I traveled the universe with my “Star Trek” family and solved crimes with Jessica Fletcher in “Murder She Wrote.” I fought our lizard alien invaders in “V” – even though I was pretty traumatized when they would eat rats and rip their human masks off to reveal their slimy, gooey lizard forms.

Somewhere along the way television lost its magic. Our shows became so saturated with messaging and politics, the wonder of leaping into someone else’s fantastical life for an hour at a time was robbed. Instead of an escape from real life, Hollywood producers decided to assault me with real life…to teach me a lesson about myself, or my neighbor, or my country. Nowadays it is nearly impossible to find a well-done, watchable tv show that doesn’t shove modern politics or morality down your throat.

I would just like to watch an engaging show that doesn’t try to “trick” me into believing everyone on earth except me is bisexual, or that there is no such thing as platonic, same-sex friendship anymore. I just want a show that tells a story, and doesn’t sacrifice plot and production just to tick off the diversity boxes and display the entire “spectrum” of sexuality.

I’m always on the hunt for some good television that is non-offensive, has no agenda, and doesn’t hate me as a viewer. Those shows are few and far between these days, but they’re out there.

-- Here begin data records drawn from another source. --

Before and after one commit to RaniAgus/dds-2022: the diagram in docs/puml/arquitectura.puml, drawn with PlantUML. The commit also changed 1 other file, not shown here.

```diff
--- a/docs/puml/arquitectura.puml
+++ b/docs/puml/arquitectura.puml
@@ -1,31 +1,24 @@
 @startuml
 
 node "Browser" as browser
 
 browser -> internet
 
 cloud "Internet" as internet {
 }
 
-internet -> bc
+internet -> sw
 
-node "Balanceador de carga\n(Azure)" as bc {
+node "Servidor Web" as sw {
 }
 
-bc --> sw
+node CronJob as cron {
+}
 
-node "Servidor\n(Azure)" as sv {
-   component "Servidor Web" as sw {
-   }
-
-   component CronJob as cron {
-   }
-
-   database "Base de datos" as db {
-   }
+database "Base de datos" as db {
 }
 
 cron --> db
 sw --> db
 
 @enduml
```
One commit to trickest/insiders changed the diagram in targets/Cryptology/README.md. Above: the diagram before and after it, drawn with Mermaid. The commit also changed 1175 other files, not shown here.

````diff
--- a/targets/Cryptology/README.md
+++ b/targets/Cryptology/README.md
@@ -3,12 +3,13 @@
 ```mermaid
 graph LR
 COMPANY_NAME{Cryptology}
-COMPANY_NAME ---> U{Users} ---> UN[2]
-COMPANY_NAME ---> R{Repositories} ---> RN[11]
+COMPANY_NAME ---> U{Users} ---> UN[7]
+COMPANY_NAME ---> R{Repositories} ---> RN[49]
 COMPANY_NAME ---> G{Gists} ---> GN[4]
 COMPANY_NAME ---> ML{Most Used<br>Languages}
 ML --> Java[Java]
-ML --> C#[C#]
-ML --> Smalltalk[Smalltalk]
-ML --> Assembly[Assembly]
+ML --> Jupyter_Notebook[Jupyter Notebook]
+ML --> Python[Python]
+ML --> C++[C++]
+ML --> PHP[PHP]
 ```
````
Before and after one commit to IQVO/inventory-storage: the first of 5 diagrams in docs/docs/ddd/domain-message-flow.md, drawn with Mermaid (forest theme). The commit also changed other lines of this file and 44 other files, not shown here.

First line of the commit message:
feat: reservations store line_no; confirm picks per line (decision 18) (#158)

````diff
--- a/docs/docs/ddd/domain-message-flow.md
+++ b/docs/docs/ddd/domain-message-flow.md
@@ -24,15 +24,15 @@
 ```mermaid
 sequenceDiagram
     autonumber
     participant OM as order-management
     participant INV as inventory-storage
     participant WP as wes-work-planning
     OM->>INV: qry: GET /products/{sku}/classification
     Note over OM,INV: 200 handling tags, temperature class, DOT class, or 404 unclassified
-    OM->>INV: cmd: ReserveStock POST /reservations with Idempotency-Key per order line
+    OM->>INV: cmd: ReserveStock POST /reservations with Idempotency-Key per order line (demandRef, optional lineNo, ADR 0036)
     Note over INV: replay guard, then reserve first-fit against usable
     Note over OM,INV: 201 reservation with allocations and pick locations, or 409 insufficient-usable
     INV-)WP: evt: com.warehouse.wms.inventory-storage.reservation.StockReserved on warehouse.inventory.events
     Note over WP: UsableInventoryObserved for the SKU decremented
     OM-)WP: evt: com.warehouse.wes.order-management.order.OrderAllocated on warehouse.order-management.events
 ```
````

I was just thinking about all this recently. I’m out of decent shows to watch and I’m on the hunt again. But I’ve found some real gems over the years, and I thought maybe some of you are like me. Maybe some of you want to find something decent to watch, but don’t know where to look. So I’m starting a series here, just for our VIP subscribers. I haven’t decided how many parts it will have, but I’ll start here and I promise to update weekly until I run out of ideas.

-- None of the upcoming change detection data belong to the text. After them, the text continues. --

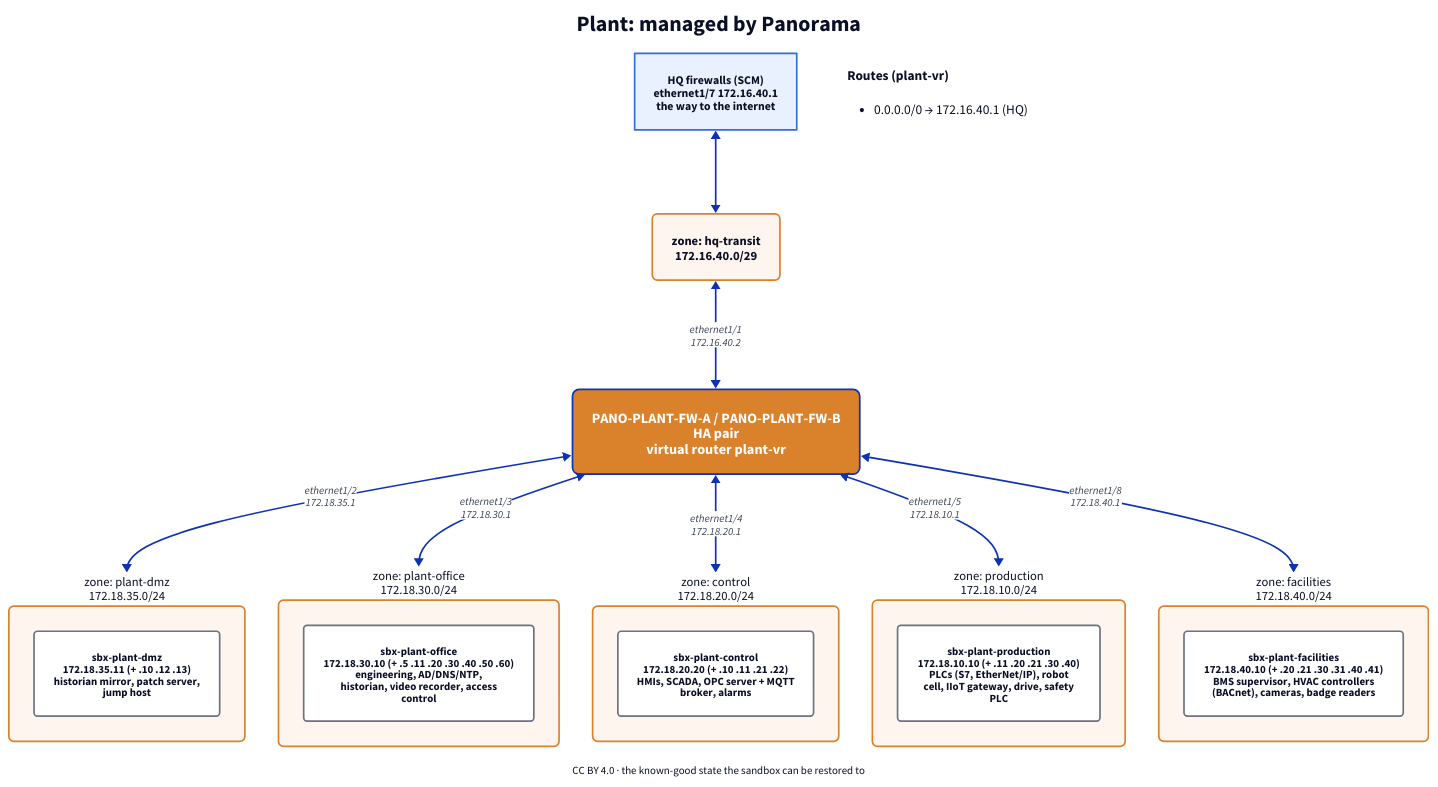
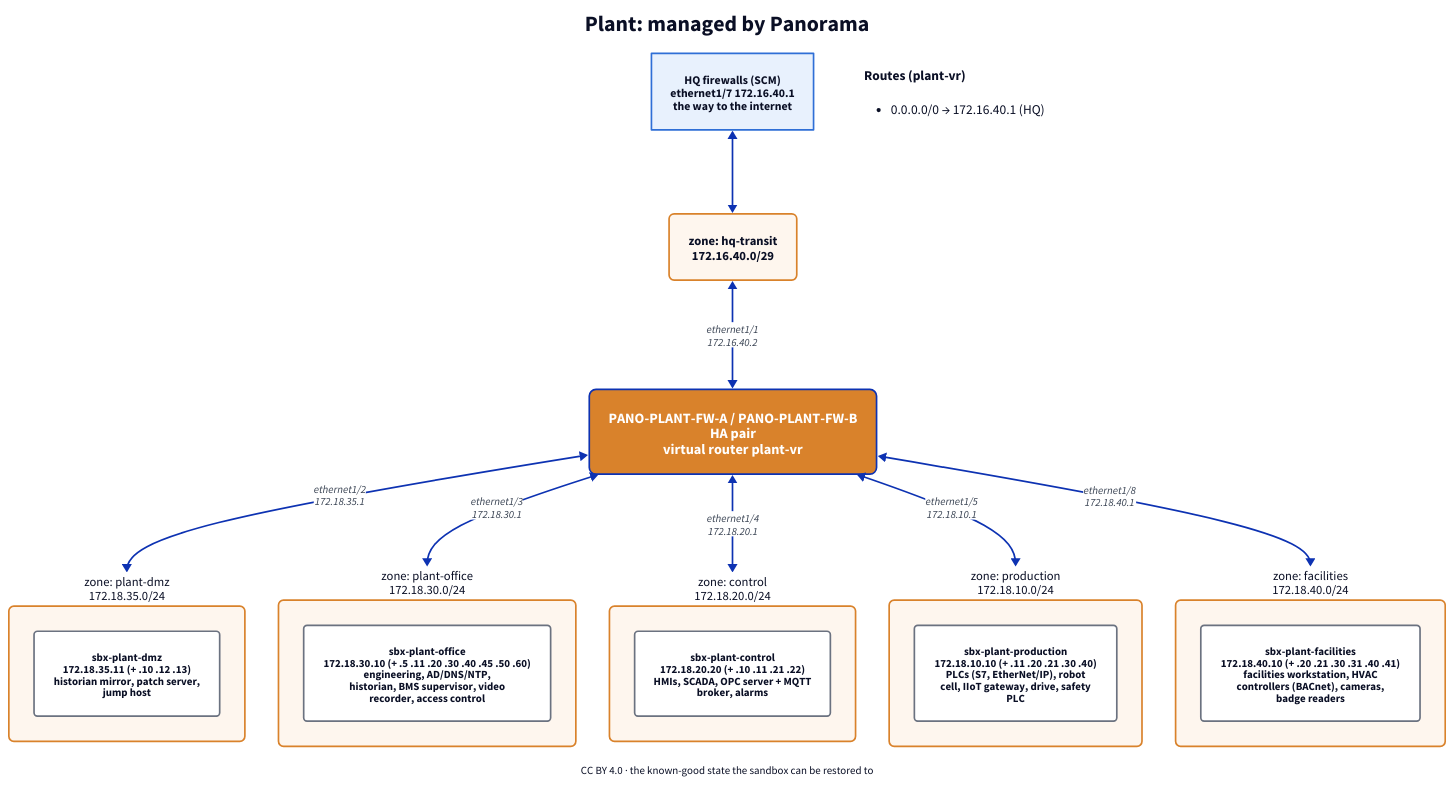
The diagram in drawings/plant.d2 (gegrsyn/SCMPro-Sandbox), drawn with D2 before and after one commit. The commit also changed 2 other files, not shown here.

Commit message:
Current handout v1.4; Plant drawing: BMS supervisor in the plant office, facilities workstation

```diff
--- a/drawings/plant.d2
+++ b/drawings/plant.d2
@@ -1,49 +1,49 @@
 direction: down
 classes: {
   fw-scm: {style: {fill: "#2f6fd6"; font-color: "#ffffff"; font-size: 17; bold: true; border-radius: 8}}
   fw-pano: {style: {fill: "#d9822b"; font-color: "#ffffff"; font-size: 17; bold: true; border-radius: 8}}
   zone-scm: {style: {fill: "#eef4fd"; stroke: "#2f6fd6"; border-radius: 6; font-size: 15}}
   zone-pano: {style: {fill: "#fef6ee"; stroke: "#d9822b"; border-radius: 6; font-size: 15}}
   host: {style: {fill: "#ffffff"; stroke: "#6b7280"; font-size: 13; border-radius: 4}}
   site-scm: {style: {fill: "#e8f1fd"; stroke: "#2f6fd6"; font-size: 14}}
   site-pano: {style: {fill: "#fdf1e6"; stroke: "#d9822b"; font-size: 14}}
   link: {style: {font-size: 13; font-color: "#374151"}}
   vpn: {style: {stroke: "#7c3aed"; stroke-dash: 3; font-size: 13}}
 }
 title: "Plant: managed by Panorama" {near: top-center; shape: text; style: {font-size: 26; bold: true}}
 
 fw: "PANO-PLANT-FW-A / PANO-PLANT-FW-B\nHA pair\nvirtual router plant-vr" {class: fw-pano}
 up: "HQ firewalls (SCM)\nethernet1/7 172.16.40.1\nthe way to the internet" {class: site-scm}
 hq-transit: "zone: hq-transit\n172.16.40.0/29" {class: zone-pano}
 up <-> hq-transit
 hq-transit <-> fw: "ethernet1/1\n172.16.40.2" {class: link}
 plant-dmz: "zone: plant-dmz\n172.18.35.0/24" {
   class: zone-pano
   sbx-plant-dmz: "sbx-plant-dmz\n172.18.35.11  (+ .10 .12 .13)\nhistorian mirror, patch server,\njump host" {class: host}
 }
 fw <-> plant-dmz: "ethernet1/2\n172.18.35.1" {class: link}
 plant-office: "zone: plant-office\n172.18.30.0/24" {
   class: zone-pano
-  sbx-plant-office: "sbx-plant-office\n172.18.30.10  (+ .5 .11 .20 .30 .40 .50 .60)\nengineering, AD/DNS/NTP,\nhistorian, video recorder, access\ncontrol" {class: host}
+  sbx-plant-office: "sbx-plant-office\n172.18.30.10  (+ .5 .11 .20 .30 .40 .45 .50 .60)\nengineering, AD/DNS/NTP,\nhistorian, BMS supervisor, video\nrecorder, access control" {class: host}
 }
 fw <-> plant-office: "ethernet1/3\n172.18.30.1" {class: link}
 control: "zone: control\n172.18.20.0/24" {
   class: zone-pano
   sbx-plant-control: "sbx-plant-control\n172.18.20.20  (+ .10 .11 .21 .22)\nHMIs, SCADA, OPC server + MQTT\nbroker, alarms" {class: host}
 }
 fw <-> control: "ethernet1/4\n172.18.20.1" {class: link}
 production: "zone: production\n172.18.10.0/24" {
   class: zone-pano
   sbx-plant-production: "sbx-plant-production\n172.18.10.10  (+ .11 .20 .21 .30 .40)\nPLCs (S7, EtherNet/IP), robot\ncell, IIoT gateway, drive, safety\nPLC" {class: host}
 }
 fw <-> production: "ethernet1/5\n172.18.10.1" {class: link}
 facilities: "zone: facilities\n172.18.40.0/24" {
   class: zone-pano
-  sbx-plant-facilities: "sbx-plant-facilities\n172.18.40.10  (+ .20 .21 .30 .31 .40 .41)\nBMS supervisor, HVAC controllers\n(BACnet), cameras, badge readers" {class: host}
+  sbx-plant-facilities: "sbx-plant-facilities\n172.18.40.10  (+ .20 .21 .30 .31 .40 .41)\nfacilities workstation, HVAC\ncontrollers (BACnet), cameras,\nbadge readers" {class: host}
 }
 fw <-> facilities: "ethernet1/8\n172.18.40.1" {class: link}
 routes: |md
   **Routes (plant-vr)**
   - 0.0.0.0/0 → 172.16.40.1 (HQ)
 |
 foot: "CC BY 4.0 · the known-good state the sandbox can be restored to" {shape: text; near: bottom-center; style.font-size: 13}
```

A Reboot Worth Its Salt

I want to start with the type of show I usually run from…the dreaded REBOOT.

We’re all sick of reboots and sequels to prequels and live-action remakes of animated films. It’s all warmed over and bastardized, a naked attempt to squeeze a few more drops from carcass of nostalgia. It is a rare occasion that a reboot can do its original justice and break new ground of its own, but that’s exactly what the Netflix version of “Lost In Space” does.

The 2018 reboot of the classic 1950s show carries over the sense of adventure and drama from its predecessor, but still manages to make something unique and fresh. We follow the Robinson family as they wander through space after getting knocked off course on their way with a larger group to colonize a far-off Earth-like planet.

There are a few small casting tweaks that end up working beautifully to help set it apart. By far the best casting tweak is actress Parker Posey as diabolical frenemy Dr.Smith. It isn’t a “girl-power” gender swap. Posey is stellar in the role and adds some interesting, mesmerizing layers to her character. There are a few other interesting choices but I’ll let you uncover those for yourself. All of them add up to an incredibly engaging and fresh take on a classic. You won’t be disappointed, and it won’t slap you in the face with anything.

And that’s the thing. As you start the show, you’ll find yourself waiting for THE THING to happen…that big hand reaching through your screen and smashing you over the head with THE MESSAGE. You’ll be waiting for the joke about Christians or some thinly-veiled dig at conservatives or Republicans. You’ll be waiting for the PERFECT DIVERSE GAY COUPLE™ to show up and embarrass everyone else with how perfect and put-together their family is while everyone else is falling apart on this adventure.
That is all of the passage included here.